--- EXERCISE DESCRIPTION ---
Look through the entries below and report how many lines hold the string "span". Only the number is wanted.

--- INFORMATION SHOWN ---

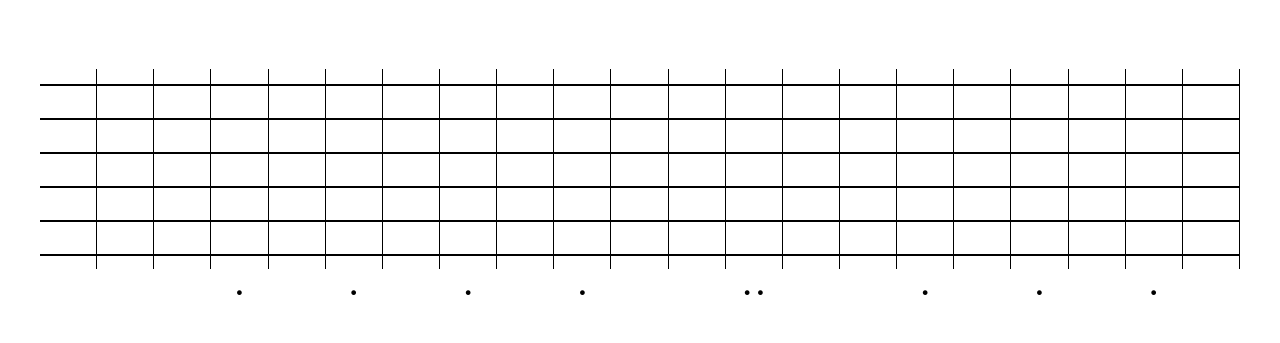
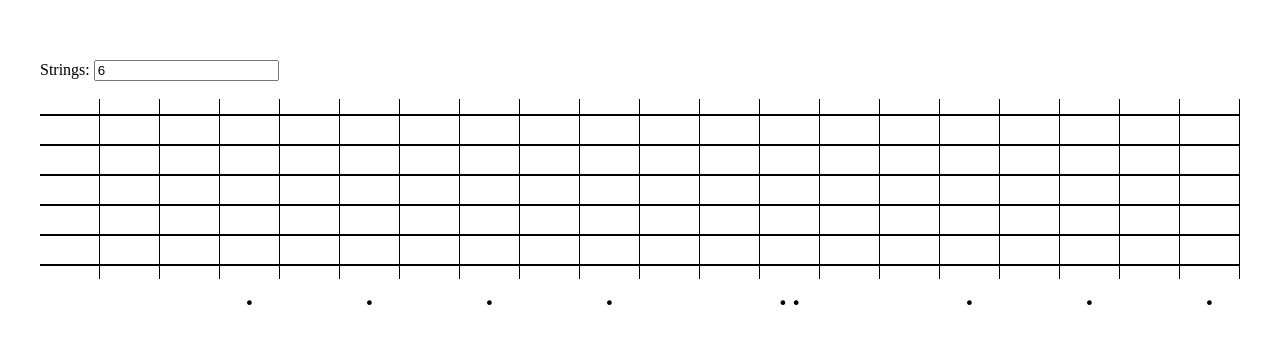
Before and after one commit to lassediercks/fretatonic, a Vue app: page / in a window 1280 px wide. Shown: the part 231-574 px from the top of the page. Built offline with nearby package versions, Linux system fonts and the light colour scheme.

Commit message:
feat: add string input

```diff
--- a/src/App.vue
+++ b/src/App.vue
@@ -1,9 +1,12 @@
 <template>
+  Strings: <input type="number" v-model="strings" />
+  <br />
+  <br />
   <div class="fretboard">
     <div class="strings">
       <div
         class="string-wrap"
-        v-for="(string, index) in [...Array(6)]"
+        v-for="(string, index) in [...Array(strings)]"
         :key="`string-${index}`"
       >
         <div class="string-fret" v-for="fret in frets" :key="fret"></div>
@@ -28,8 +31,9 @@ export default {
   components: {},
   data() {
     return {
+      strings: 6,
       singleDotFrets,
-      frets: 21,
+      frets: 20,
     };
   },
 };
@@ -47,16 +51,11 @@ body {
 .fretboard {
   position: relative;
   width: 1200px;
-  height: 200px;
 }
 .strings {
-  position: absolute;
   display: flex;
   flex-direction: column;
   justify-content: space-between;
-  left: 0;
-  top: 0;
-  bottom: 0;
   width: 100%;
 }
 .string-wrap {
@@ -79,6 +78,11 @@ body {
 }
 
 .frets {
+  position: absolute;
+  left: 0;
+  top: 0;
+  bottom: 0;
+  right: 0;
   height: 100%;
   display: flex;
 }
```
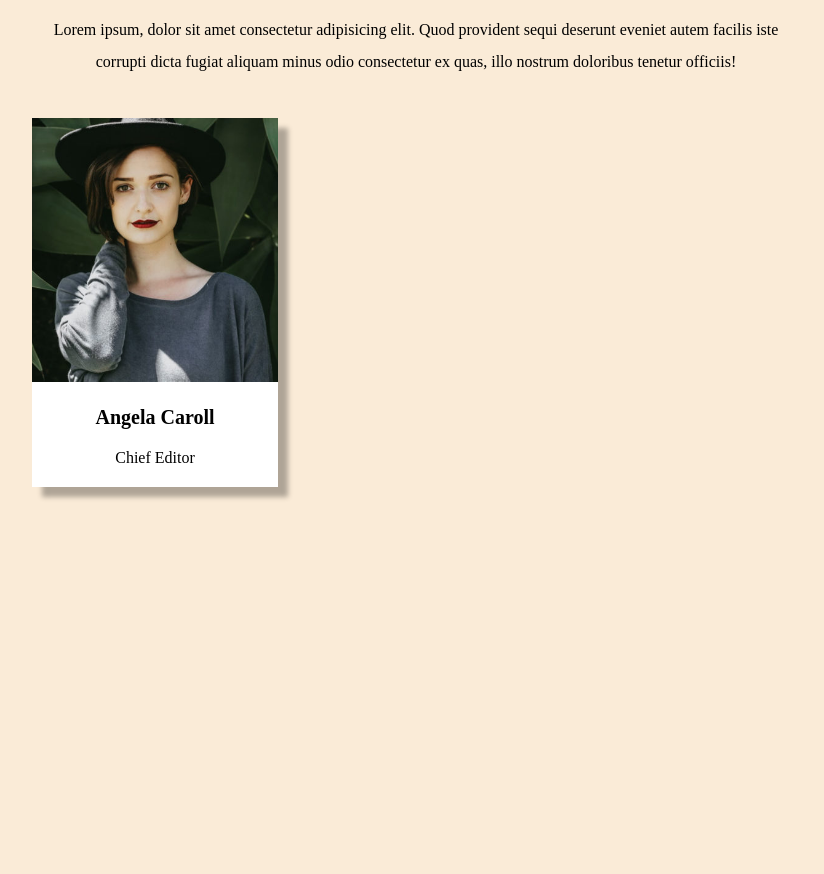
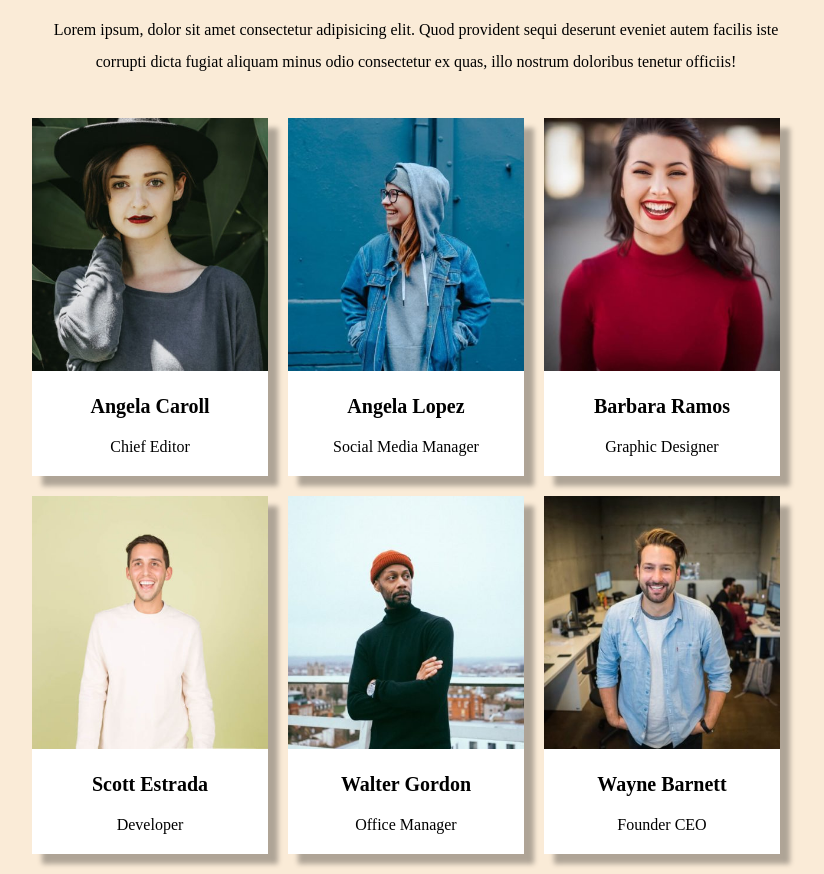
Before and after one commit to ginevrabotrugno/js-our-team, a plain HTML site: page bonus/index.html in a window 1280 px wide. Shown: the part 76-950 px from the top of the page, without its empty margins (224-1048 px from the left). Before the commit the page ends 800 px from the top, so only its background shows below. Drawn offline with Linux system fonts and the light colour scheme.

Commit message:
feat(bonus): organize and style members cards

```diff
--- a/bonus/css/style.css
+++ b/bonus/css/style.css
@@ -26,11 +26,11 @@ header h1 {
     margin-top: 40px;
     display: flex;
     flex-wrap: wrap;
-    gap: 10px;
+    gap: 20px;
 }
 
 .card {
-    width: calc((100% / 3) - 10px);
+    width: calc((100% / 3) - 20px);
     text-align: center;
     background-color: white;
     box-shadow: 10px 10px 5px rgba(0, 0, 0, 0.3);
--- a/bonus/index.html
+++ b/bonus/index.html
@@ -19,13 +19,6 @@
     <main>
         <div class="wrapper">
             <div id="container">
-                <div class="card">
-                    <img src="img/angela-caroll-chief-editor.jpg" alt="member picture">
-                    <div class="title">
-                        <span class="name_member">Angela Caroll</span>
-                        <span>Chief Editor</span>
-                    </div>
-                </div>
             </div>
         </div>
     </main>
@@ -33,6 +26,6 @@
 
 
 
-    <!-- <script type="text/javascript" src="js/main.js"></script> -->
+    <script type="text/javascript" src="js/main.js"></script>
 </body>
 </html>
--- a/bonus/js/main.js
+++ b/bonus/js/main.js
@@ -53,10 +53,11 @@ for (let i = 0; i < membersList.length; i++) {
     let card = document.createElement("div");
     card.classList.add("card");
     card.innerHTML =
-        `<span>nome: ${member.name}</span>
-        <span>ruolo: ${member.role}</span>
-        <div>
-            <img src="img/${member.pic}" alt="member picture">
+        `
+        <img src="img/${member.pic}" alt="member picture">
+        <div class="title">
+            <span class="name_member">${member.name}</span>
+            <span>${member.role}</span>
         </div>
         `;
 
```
...
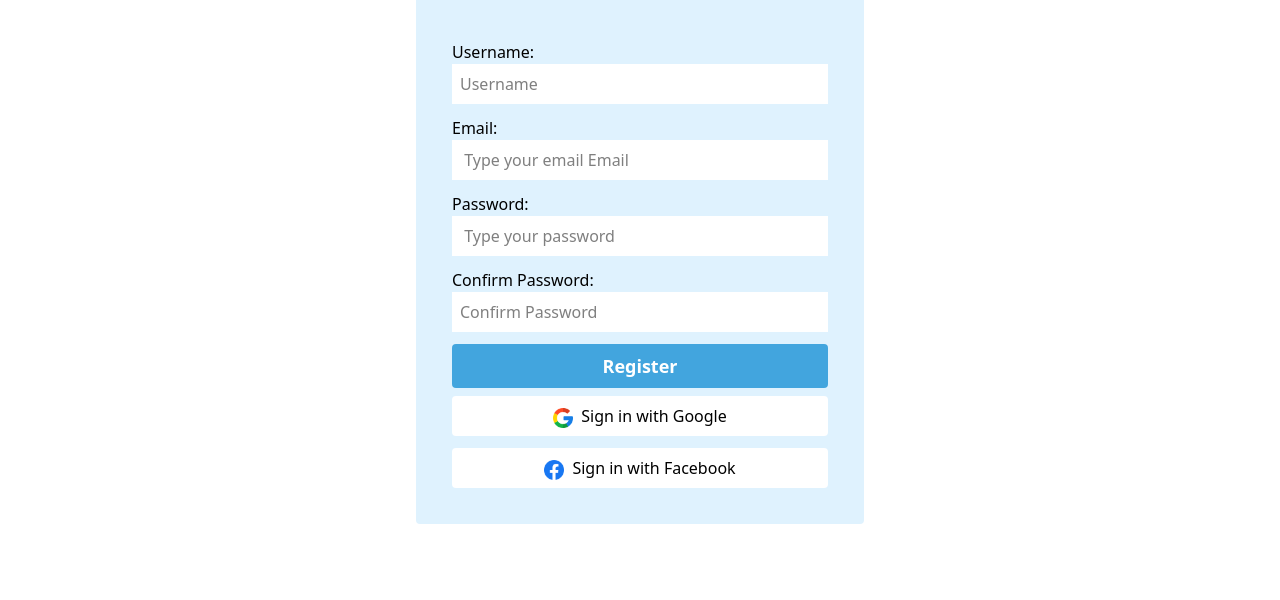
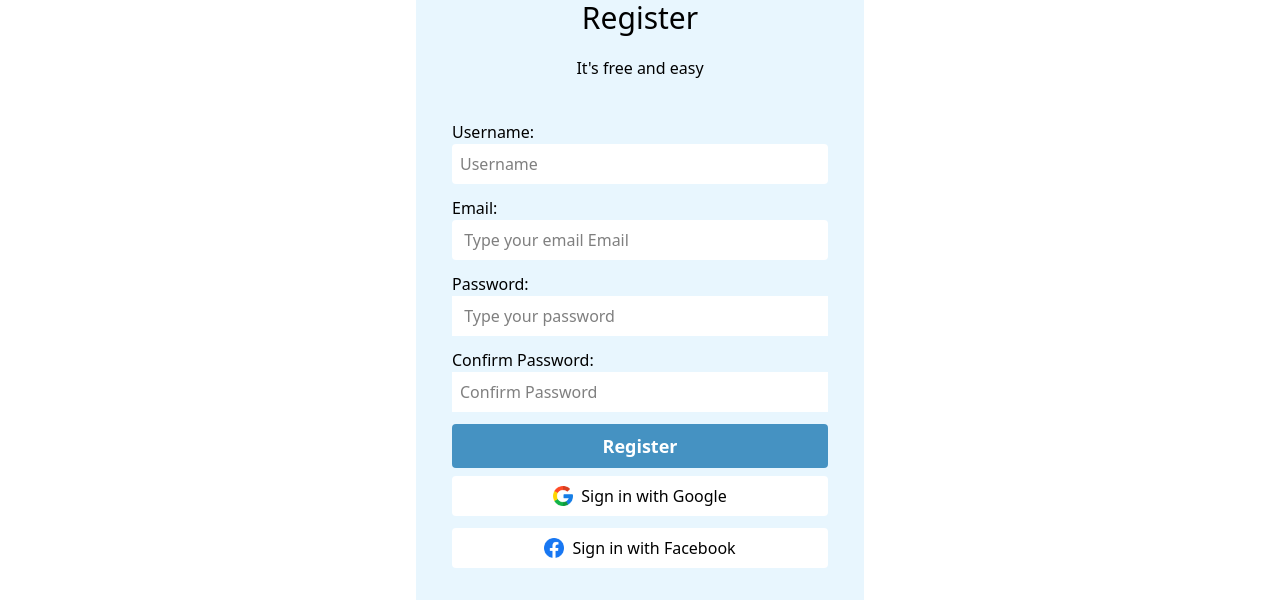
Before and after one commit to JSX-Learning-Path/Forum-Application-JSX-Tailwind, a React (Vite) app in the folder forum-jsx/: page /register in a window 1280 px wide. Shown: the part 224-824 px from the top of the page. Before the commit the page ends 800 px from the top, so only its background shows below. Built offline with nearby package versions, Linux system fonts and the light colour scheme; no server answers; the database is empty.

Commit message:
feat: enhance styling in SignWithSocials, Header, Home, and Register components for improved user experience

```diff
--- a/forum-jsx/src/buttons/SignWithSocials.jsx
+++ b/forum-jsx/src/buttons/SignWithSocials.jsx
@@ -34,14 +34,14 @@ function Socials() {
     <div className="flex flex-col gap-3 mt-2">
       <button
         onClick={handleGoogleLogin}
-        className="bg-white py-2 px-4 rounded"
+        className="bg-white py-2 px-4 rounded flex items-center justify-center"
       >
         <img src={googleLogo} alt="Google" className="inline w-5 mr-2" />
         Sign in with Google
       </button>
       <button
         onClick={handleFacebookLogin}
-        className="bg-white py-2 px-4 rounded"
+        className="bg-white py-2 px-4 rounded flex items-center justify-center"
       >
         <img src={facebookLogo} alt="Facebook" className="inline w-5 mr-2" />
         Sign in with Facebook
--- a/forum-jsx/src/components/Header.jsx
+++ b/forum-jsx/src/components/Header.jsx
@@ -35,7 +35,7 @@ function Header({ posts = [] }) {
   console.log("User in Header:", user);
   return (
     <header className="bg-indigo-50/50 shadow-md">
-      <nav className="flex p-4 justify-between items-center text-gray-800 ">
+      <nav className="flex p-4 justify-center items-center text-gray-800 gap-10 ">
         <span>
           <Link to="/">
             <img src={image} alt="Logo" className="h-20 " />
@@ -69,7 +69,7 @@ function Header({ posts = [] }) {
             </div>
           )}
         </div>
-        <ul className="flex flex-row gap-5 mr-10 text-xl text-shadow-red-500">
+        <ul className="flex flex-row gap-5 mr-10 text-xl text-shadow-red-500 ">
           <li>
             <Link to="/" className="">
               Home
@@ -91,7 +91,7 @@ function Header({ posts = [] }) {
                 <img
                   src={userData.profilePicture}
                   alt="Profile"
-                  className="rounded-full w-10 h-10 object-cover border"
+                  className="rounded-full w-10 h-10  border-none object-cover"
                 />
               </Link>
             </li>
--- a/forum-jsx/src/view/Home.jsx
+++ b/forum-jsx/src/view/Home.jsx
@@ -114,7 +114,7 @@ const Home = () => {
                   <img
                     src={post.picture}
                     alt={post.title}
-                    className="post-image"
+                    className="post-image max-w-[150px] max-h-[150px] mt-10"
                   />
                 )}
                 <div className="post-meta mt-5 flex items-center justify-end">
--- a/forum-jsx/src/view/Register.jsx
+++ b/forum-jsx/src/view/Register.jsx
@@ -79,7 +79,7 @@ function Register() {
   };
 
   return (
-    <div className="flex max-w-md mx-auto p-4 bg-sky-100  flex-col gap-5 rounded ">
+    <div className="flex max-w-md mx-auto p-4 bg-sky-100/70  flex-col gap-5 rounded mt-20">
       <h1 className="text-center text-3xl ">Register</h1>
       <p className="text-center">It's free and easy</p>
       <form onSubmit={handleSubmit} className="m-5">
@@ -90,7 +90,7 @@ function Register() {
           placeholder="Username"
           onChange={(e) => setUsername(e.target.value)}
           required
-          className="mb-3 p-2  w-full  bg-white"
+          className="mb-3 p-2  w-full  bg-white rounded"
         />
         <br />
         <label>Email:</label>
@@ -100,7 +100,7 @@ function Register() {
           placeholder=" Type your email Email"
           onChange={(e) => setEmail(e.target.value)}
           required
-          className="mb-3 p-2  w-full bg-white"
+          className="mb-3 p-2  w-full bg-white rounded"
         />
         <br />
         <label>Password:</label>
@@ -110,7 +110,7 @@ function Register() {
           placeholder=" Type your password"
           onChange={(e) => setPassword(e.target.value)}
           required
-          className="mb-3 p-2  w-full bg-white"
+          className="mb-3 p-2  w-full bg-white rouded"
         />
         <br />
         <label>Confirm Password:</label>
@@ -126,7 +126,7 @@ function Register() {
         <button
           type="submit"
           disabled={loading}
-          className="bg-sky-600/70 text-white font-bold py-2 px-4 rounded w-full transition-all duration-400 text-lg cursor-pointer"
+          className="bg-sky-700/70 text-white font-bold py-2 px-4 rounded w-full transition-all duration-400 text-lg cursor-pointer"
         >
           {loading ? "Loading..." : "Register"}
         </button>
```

--- RESPONSE ---
7